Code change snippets

- - - - -

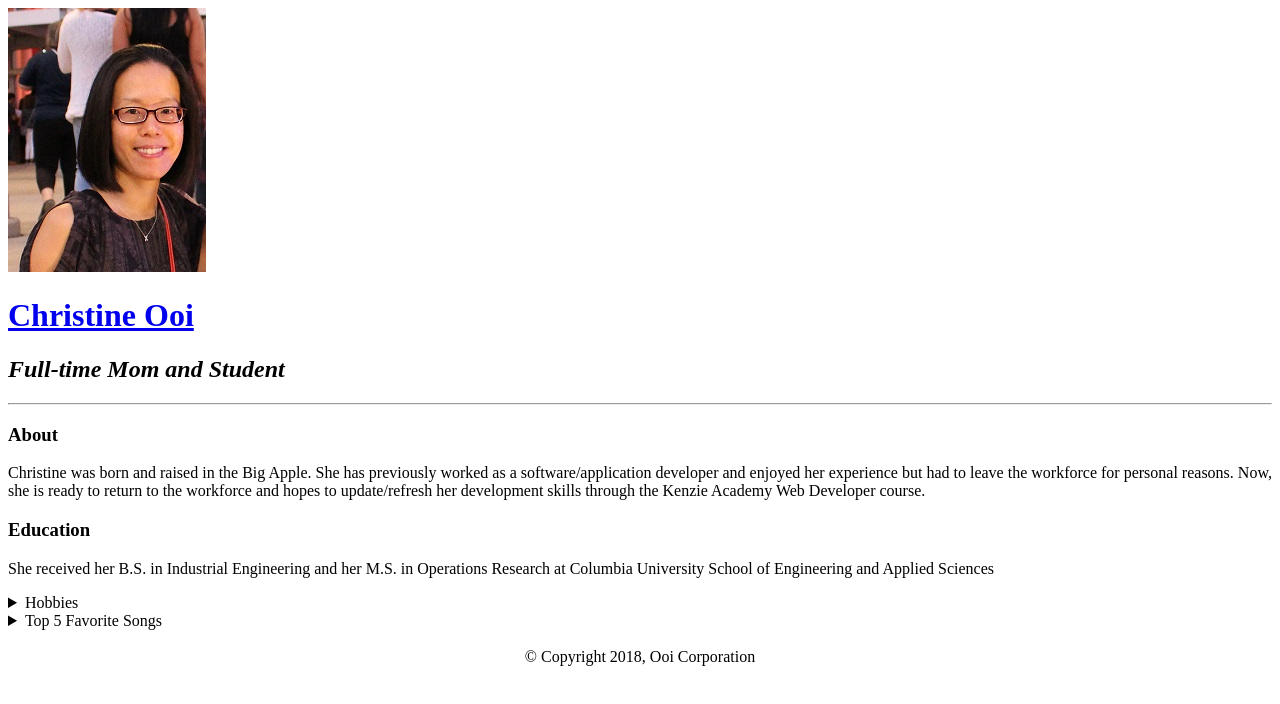
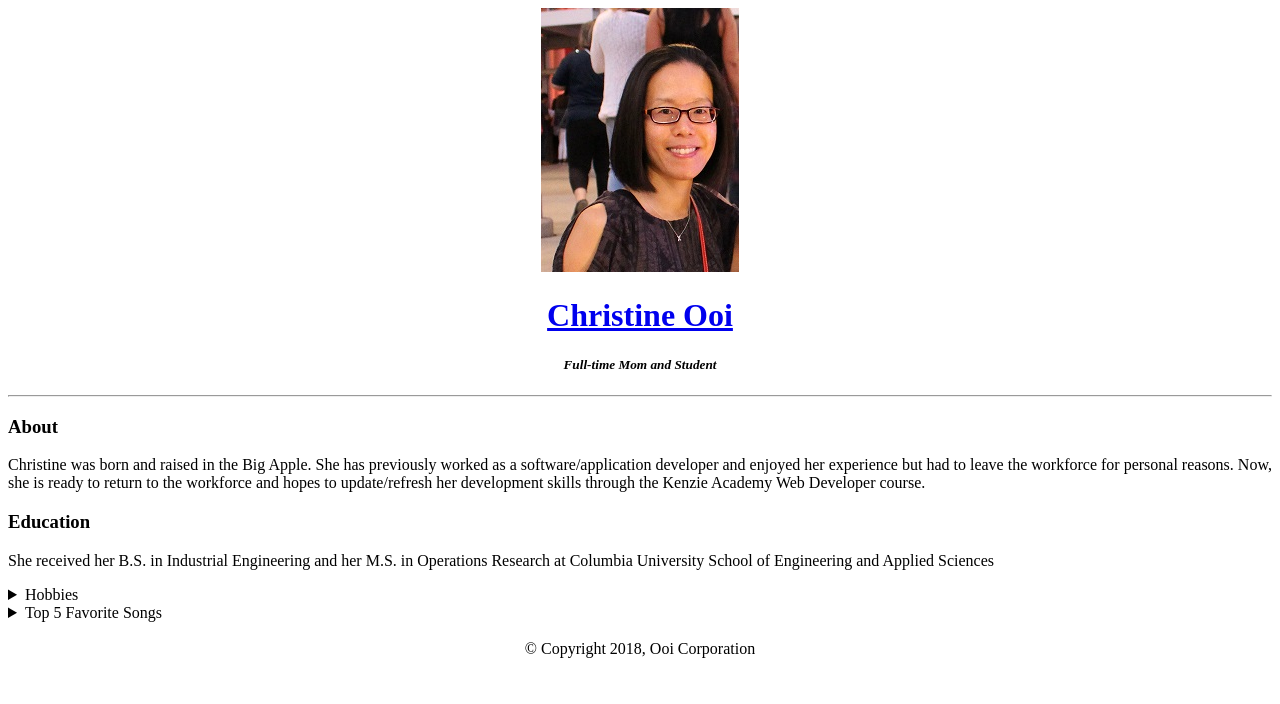
Before and after one commit to christineooi/christineooi.github.io, a plain HTML site: page index.html in a window 1280 px wide. Drawn offline with Linux system fonts and the light colour scheme.

Commit message:
Changes to HTML tags

```diff
--- a/index.html
+++ b/index.html
@@ -8,11 +8,13 @@
 </head>
 <body>
     <main>
-        <header>
-          <img src="ChristineO.jpg">
-          <h1><a href="https://github.com/christineooi">Christine Ooi</a></h1>
-        </header>
-        <h2><em>Full-time Mom and Student</em></h2>
+        <div align="center">
+          <header>
+            <img src="ChristineO.jpg">
+            <h1><a href="https://github.com/christineooi">Christine Ooi</a></h1>
+          </header>
+          <h5><em>Full-time Mom and Student</em></h5>
+        </div>
         <hr>
         <section>
           <h3>About</h3>
```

- - - - -

→ **Assignment**:
Write only the number of lines in the data where the string "Student" can be found.

→ **Response below**:
2